If the humble coffee shop can be transformed by using the latest technology, then other industries are bound to be inspired too.
That was part of the thinking behind the choice of food services as the first of 23 key sectors to have its Industry Transformation Map launched last week.
The $4.5 billion industry transformation programme was announced in this year's Budget to help businesses tackle manpower challenges.
Food services firms employ 4.5 per cent of the workforce - or about 160,000 staff - but contribute just 0.8 per cent to the local economy. The manpower situation is changing fast. The sector's workforce grew 6 per cent a year on average from 2010 to 2014, but this growth is "a thing of the past", says Deputy Prime Minister Tharman Shanmugaratnam.
Older Singaporeans are retiring, while younger people's aspirations are changing. And the Republic cannot continue to expand the use of foreign manpower. So how can food services tackle this inescapable lack of manpower growth?
Companies must innovate and adopt technology at a quicker pace, says Spring Singapore, the lead agency in transforming this sector.
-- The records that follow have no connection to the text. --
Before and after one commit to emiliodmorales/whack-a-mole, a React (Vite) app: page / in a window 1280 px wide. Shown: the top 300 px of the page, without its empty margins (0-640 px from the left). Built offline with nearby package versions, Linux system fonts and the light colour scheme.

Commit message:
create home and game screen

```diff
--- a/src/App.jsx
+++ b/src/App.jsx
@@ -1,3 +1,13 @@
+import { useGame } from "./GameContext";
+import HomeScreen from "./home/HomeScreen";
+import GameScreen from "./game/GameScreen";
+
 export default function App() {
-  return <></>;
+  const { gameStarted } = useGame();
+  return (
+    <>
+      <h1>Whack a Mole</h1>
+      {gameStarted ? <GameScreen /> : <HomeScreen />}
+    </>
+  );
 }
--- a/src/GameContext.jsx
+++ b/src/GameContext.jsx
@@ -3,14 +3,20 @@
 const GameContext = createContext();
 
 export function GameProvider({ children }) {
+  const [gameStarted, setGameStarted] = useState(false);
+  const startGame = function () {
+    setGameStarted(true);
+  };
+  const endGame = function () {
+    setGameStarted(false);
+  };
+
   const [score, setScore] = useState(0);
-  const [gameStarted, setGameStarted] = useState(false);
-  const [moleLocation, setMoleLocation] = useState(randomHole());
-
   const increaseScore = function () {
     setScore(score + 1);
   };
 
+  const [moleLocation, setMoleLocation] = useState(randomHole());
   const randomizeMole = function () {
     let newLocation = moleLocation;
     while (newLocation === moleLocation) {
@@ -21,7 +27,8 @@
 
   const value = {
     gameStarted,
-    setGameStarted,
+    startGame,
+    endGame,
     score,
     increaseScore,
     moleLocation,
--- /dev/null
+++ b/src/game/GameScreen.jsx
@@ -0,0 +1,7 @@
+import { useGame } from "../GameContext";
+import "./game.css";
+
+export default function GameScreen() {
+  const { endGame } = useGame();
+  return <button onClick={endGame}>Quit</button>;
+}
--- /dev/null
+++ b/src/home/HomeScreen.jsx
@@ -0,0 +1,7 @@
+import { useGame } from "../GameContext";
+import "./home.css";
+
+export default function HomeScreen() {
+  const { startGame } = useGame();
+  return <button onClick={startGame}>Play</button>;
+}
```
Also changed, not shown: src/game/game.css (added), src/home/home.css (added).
Only 15 per cent have adopted digital service solutions, and the agency is offering time-limited grant support for initiatives in areas like kitchen automation.
Consumers, though, may need to get their heads around some significant changes. In the coming years, we may expect to consume more ready-to-eat meals and patronise food vending machines or even a new type of "productive coffee shop" with digital ordering or cashless payment options.
Spring aims to achieve productivity growth of 2 per cent a year over the next five years for the sector, up from a compound annual growth rate of 1.3 per cent in recent years.
Perhaps not all Singaporeans will take kindly to changes in the way they order their morning coffee. But these are both necessary, given the staff shortage, and good for firms and workers. Firms may get help to innovate and internationalise, and staff may enjoy re-designed jobs with better wages.